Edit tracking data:
=== Section Start ===
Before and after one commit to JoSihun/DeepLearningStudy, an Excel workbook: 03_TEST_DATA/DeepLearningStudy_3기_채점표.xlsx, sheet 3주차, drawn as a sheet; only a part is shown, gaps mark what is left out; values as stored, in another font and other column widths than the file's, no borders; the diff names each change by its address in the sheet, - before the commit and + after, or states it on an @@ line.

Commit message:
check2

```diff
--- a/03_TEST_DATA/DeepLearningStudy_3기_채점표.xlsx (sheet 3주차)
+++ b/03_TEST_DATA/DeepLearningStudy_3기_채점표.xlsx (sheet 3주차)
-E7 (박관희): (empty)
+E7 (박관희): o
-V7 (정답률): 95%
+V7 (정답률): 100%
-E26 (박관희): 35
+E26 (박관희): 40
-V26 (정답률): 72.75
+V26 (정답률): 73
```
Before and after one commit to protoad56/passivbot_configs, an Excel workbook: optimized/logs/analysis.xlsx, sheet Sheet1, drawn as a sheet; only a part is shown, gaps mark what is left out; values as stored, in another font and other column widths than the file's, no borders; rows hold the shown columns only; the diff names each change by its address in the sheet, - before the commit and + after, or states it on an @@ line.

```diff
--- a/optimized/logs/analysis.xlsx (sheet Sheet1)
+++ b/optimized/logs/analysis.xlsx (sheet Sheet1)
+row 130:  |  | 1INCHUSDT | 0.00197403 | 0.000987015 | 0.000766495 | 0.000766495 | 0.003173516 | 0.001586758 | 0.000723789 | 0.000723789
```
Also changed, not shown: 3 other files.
=== Section End ===
Scan the entries above. Copy each line that has the string "xlsx".

# [ANSWER BELOW]
Before and after one commit to JoSihun/DeepLearningStudy, an Excel workbook: 03_TEST_DATA/DeepLearningStudy_3기_채점표.xlsx, sheet 3주차, drawn as a sheet; only a part is shown, gaps mark what is left out; values as stored, in another font and other column widths than the file's, no borders; the diff names each change by its address in the sheet, - before the commit and + after, or states it on an @@ line.
--- a/03_TEST_DATA/DeepLearningStudy_3기_채점표.xlsx (sheet 3주차)
+++ b/03_TEST_DATA/DeepLearningStudy_3기_채점표.xlsx (sheet 3주차)
Before and after one commit to protoad56/passivbot_configs, an Excel workbook: optimized/logs/analysis.xlsx, sheet Sheet1, drawn as a sheet; only a part is shown, gaps mark what is left out; values as stored, in another font and other column widths than the file's, no borders; rows hold the shown columns only; the diff names each change by its address in the sheet, - before the commit and + after, or states it on an @@ line.
--- a/optimized/logs/analysis.xlsx (sheet Sheet1)
+++ b/optimized/logs/analysis.xlsx (sheet Sheet1)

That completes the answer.